> _Source information_:
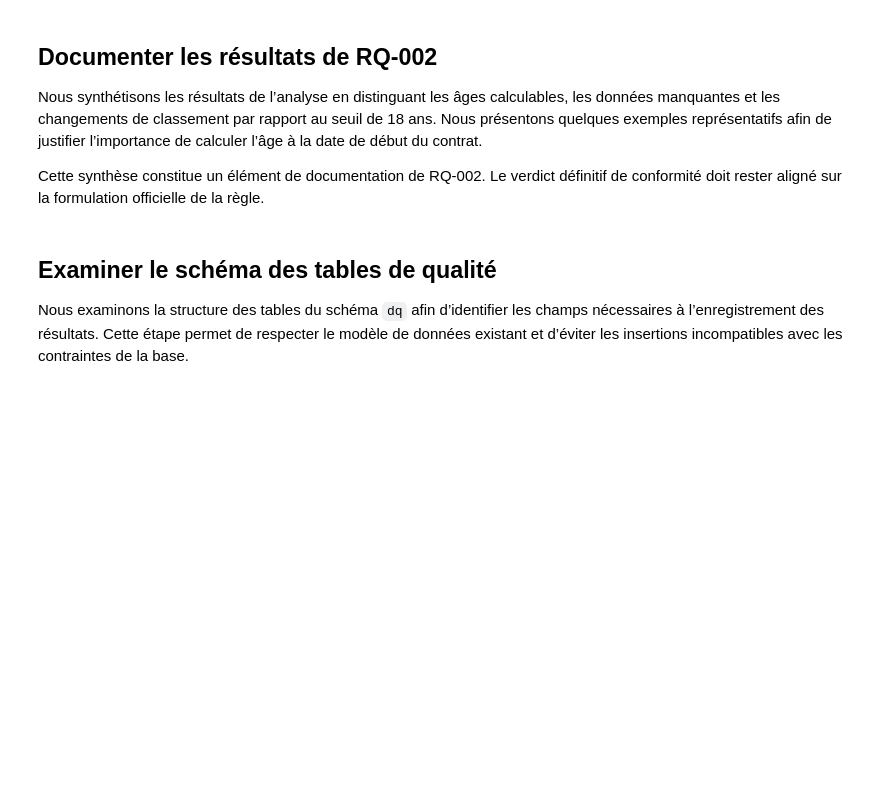
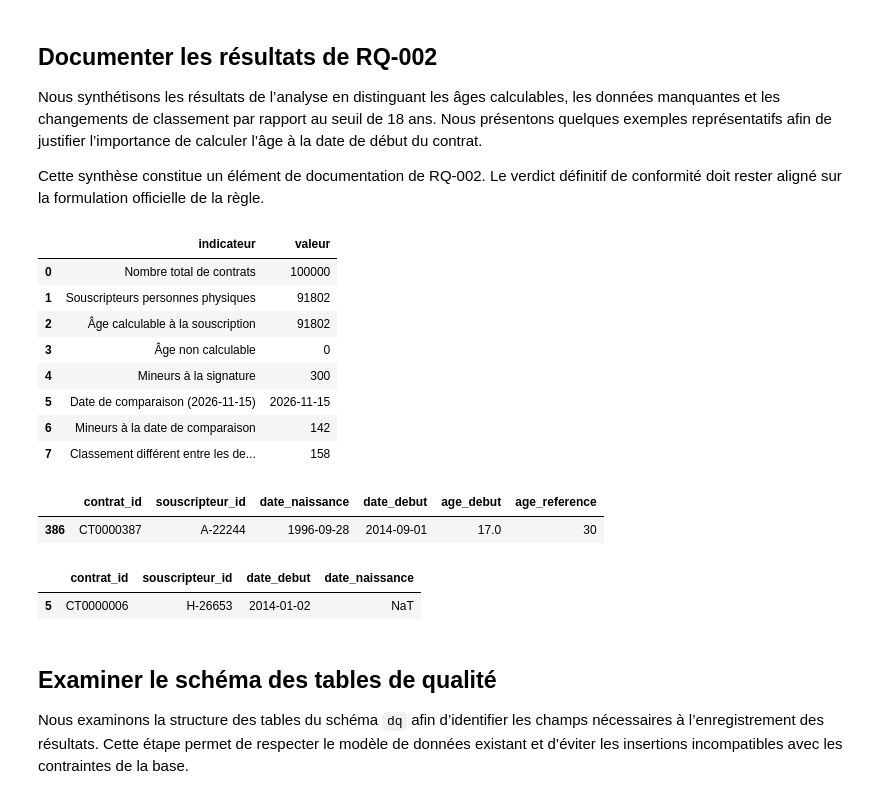
Before and after one commit to ruthabebeneg/td-qualite-g02, a Jupyter notebook: notebooks/S2_g02.ipynb, the cells around one changed output. Cells and saved outputs as stored; diff of their text form; code cells hidden in the pictures; blank space fills up the shorter version.

```diff
--- a/notebooks/S2_g02.ipynb
+++ b/notebooks/S2_g02.ipynb
@@ -55,7 +50,7 @@ Ce contrôle prépare les données nécessaires au calcul de l’âge à la sous
 # %%
 # %% Bloc 3 — Relier les contrats à leurs souscripteurs
 
-contrats = query("""
+contrats = query(f"""
 SELECT
     c.contrat_id,
     c.souscripteur_id,
@@ -64,15 +59,23 @@ SELECT
     cl.type_personne,
     cl.raison_sociale,
     cl.date_naissance
-FROM bronze.crm_contrat AS c
-LEFT JOIN bronze.crm_client AS cl
+FROM `{SCHEMA}`.`{TABLE_CONTRAT}` AS c
+LEFT JOIN (
+    SELECT cl_source.* FROM `{SCHEMA}`.`{TABLE_CLIENT}` cl_source
+    JOIN (
+        SELECT _batch_id, client_id FROM `{SCHEMA}`.`{TABLE_CLIENT}`
+        WHERE _batch_id = :b AND client_id IS NOT NULL
+        GROUP BY _batch_id, client_id HAVING COUNT(*) = 1
+    ) cl_unique ON cl_unique._batch_id = cl_source._batch_id
+               AND cl_unique.client_id = cl_source.client_id
+) AS cl
     ON c.souscripteur_id = cl.client_id
    AND cl._batch_id = :b
 WHERE c._batch_id = :b
-""", WRITER, b=BATCH)
+""", READER, b=BATCH)
 
 print(f"Nombre de contrats : {len(contrats)}")
 print(f"Date de naissance renseignée : {contrats['date_naissance'].notna().sum()}")
 print(f"Date de naissance absente : {contrats['date_naissance'].isna().sum()}")
 
-display(contrats.head(10))
+display(contrats.head(1))
@@ -160,8 +176,8 @@ La date de référence doit être explicitement définie afin de garantir la rep
 # %%
 # %% Bloc 5 — Comparer les règles de calcul de l’âge
 
-# Comparaison à la date du jour ; la valeur utilisée est affichée dans la synthèse.
-DATE_REF = pd.Timestamp.now().normalize()
+# Comparaison à la date de comparaison ; la valeur utilisée est affichée dans la synthèse.
+DATE_REF = DATE_COMPARAISON
 
 c = contrats[
     contrats["age_debut"].notna()
@@ -190,8 +206,8 @@ changement = mineur_signature != mineur_reference
 
 print(f"Contrats avec âge calculable : {len(c)}")
 print(f"Mineurs à la signature : {int(mineur_signature.sum())}")
-print(f"Date du jour : {DATE_REF.date()}")
-print(f"Mineurs à la date du jour : {int(mineur_reference.sum())}")
+print(f"Date de comparaison : {DATE_REF.date()}")
+print(f"Mineurs à la date de comparaison : {int(mineur_reference.sum())}")
 print(f"Classement différent : {int(changement.sum())}")
 print(f"Âge non calculable : {int(contrats['age_debut'].isna().sum())}")
 
@@ -206,5 +222,5 @@ display(
             "age_debut",
             "age_reference",
         ],
-    ].head(20)
+    ].head(1)
 )
@@ -247,7 +272,7 @@ synthese = pd.DataFrame(
             "valeur": DATE_REF.date(),
         },
         {
-            "indicateur": "Mineurs à la date du jour",
+            "indicateur": "Mineurs à la date de comparaison",
             "valeur": int(mineur_reference.sum()),
         },
         {
@@ -257,35 +282,49 @@ synthese = pd.DataFrame(
     ]
 )
 
 display(synthese)
 
 # Exemples de contrats dont le classement change
 display(
     c.loc[
         changement,
         [
             "contrat_id",
             "souscripteur_id",
             "date_naissance",
             "date_debut",
             "age_debut",
             "age_reference",
         ],
-    ].head(10)
+    ].head(1)
 )
 
 # Exemples pour lesquels l'âge est impossible à calculer
 display(
     contrats.loc[
         contrats["age_debut"].isna(),
         [
             "contrat_id",
             "souscripteur_id",
             "date_debut",
             "date_naissance",
         ],
-    ].head(10)
+    ].head(1)
 )
+# %% [output]
+|  | indicateur | valeur |
+| 0 | Nombre total de contrats | 100000 |
+| 1 | Souscripteurs personnes physiques | 91802 |
+| 2 | Âge calculable à la souscription | 91802 |
+| 3 | Âge non calculable | 0 |
+| 4 | Mineurs à la signature | 300 |
+| 5 | Date de comparaison (2026-11-15) | 2026-11-15 |
+| 6 | Mineurs à la date de comparaison | 142 |
+| 7 | Classement différent entre les de... | 158 |
+|  | contrat_id | souscripteur_id | date_naissance | date_debut | age_debut | age_reference |
+| 386 | CT0000387 | A-22244 | 1996-09-28 | 2014-09-01 | 17.0 | 30 |
+|  | contrat_id | souscripteur_id | date_debut | date_naissance |
+| 5 | CT0000006 | H-26653 | 2014-01-02 | NaT |
 # %% [markdown]
 ## Examiner le schéma des tables de qualité
 
```
Also changed, not shown: parts of 22 cells of this notebook, 55 other files.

> _What needs to be done_:
Copy out the lines of the records above in which the string "display" appears.

> _Solution to the exercise_:
-display(contrats.head(10))
+display(contrats.head(1))
@@ -206,5 +222,5 @@ display(
 display(synthese)
 display(
 display(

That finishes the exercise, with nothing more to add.